In any case, while Beijing has been gradually reducing its Treasury holdings it has never shocked the market with a major liquidation; and yet this ultimate threat has now found its way into China's premier state-run English language news source Global Times.
And while not official policy, the fact that GT on Thursday has made a US Treasury dump front page news, citing top "state-linked experts", is cause for concern (and certainly suggests that the Fed may soon have to step in with another massive QE to purchase whatever China has to sell).
The Beijing-backed publication writes today that "China may gradually reduce its holdings of US Treasury bonds to about $800 billion from the current level of more than $1 trillion, as the ballooning US federal deficit increases default risks and the Trump administration continues its blistering attack on China" citing unnamed experts.
The facts are familiar to anyone who has been following the Sino-US trade war amid the US descent into fiscal hell, which as we noted earlier this week will result in the US budget deficit hitting a record $3.3 trillion and a record 107% debt/GDP in just 2-3 years: as the Global Times reviews, in the first six months of this year alone the world's second-largest holder of US debts dumped some $106 billion worth of US Treasury bonds (annualized), and is looking to continue trimming its holdings "systematically" - the publication states.
A key reason stated for the liquidation is that China is anxious over risks associated with the surging debt level in the US, which is expected to actually exceed the size of the economy in 2021, which would be a first since the end of World War II. What's worse is that as the CBO has shown, what happens over the next 3 decades is even more insane.
One expert cited in the GT report, professor at the Shanghai University of Finance and Economics Xi Junyang, emphasized that "China will gradually decrease its holdings of US debt to about $800 billion under normal circumstances."
He added in what appears the most interesting and "dire scenario" quote in the article (or we're perhaps meant to take it as a veiled threat under the guise of a mere aside):
"But of course, China might sell all of its US bonds in an extreme case, like a military conflict."
But as we detailed previously, such a "nuclear option" may not be that nuclear after all, since the Fed has monetized three times as much debt as China holds in the past 3 months without a glitch - meanwhile, even though dumping its US paper would result in some brief dramatic headlines, not only would it not affect the US, but would prove too self-destructive for Beijing to pursue outright (which currently calibrates and fine-tunes its exchange ratio with the help of its trillions in US reserves). Still, the fact that Beijing views such as an option as an alternative if not bargaining chip, enough to mention it again in the state-owned media, suggests that the possibility of a full-blown capital war is now at hand.

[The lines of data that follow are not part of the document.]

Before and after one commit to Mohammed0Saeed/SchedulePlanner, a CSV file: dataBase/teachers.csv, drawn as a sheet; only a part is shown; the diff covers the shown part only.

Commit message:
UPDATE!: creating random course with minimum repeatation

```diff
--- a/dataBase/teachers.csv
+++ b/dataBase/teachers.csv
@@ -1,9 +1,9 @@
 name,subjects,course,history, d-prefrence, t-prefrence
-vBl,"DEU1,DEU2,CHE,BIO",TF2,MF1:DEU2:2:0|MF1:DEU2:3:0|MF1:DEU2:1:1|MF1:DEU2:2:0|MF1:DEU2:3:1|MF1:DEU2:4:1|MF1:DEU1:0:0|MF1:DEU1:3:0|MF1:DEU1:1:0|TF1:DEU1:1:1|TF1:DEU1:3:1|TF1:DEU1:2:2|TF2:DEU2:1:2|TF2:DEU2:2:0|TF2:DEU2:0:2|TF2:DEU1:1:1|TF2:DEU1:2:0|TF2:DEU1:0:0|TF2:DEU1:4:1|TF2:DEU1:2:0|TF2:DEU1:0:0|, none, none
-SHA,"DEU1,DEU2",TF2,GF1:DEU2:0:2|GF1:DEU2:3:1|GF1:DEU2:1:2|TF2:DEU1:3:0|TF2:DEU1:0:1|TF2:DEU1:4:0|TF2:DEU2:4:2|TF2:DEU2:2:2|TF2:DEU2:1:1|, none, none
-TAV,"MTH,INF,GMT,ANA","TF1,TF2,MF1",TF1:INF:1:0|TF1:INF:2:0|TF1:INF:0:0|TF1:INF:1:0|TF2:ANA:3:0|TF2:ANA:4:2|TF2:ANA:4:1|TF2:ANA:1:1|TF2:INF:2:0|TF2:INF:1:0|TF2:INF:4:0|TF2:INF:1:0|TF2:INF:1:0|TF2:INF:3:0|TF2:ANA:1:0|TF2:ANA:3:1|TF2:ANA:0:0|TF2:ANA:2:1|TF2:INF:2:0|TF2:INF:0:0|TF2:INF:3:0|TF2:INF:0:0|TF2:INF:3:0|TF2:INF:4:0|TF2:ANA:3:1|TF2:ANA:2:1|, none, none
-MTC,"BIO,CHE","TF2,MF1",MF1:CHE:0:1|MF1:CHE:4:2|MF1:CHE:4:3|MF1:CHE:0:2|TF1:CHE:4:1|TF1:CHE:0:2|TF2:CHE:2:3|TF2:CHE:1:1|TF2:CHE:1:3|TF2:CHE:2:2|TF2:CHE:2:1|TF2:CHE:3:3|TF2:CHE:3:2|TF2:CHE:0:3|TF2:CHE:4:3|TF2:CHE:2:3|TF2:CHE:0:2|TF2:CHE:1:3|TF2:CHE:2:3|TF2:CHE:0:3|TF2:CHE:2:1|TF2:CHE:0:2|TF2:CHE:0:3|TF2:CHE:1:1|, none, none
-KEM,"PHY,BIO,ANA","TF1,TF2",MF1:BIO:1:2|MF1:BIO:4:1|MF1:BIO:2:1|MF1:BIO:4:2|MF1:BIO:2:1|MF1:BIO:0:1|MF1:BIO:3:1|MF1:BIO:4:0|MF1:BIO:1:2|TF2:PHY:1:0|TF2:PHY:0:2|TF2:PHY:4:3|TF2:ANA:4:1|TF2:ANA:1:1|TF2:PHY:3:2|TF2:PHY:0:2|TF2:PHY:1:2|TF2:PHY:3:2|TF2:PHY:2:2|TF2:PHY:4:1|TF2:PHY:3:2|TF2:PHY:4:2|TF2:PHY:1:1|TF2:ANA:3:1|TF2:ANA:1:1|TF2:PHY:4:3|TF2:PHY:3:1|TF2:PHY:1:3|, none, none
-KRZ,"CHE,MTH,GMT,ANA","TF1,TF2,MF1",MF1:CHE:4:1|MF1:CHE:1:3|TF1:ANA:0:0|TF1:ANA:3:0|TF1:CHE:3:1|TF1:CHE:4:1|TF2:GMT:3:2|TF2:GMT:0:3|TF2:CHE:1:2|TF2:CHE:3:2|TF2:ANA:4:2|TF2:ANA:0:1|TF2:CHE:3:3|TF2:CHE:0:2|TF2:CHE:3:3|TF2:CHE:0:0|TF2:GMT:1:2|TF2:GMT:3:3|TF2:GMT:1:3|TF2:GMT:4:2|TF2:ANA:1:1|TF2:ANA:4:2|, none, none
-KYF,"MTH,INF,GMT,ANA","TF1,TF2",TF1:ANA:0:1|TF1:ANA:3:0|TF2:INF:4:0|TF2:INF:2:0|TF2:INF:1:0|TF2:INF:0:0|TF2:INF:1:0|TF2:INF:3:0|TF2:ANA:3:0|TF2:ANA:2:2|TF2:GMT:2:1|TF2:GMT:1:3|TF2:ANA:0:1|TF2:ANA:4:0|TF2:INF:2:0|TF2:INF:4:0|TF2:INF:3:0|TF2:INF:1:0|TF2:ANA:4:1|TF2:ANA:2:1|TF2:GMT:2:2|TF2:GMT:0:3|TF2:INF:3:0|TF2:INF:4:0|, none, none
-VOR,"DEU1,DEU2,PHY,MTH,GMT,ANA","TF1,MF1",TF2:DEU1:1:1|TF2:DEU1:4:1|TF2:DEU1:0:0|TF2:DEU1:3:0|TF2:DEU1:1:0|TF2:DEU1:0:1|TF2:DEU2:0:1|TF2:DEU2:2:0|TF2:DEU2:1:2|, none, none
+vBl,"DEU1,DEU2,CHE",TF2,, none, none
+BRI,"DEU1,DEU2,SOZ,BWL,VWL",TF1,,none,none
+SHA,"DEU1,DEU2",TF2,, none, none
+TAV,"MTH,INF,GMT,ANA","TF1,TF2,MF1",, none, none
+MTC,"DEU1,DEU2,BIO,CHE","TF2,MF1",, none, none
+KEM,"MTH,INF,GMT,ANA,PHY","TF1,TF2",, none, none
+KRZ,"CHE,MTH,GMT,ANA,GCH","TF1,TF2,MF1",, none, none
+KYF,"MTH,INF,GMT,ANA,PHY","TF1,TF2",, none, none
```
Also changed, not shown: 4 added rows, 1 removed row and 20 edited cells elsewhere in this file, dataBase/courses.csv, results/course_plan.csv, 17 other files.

Should China proceed with this highly symbolic if largely innocuous escalation, one can only imagine what the US retaliation would be.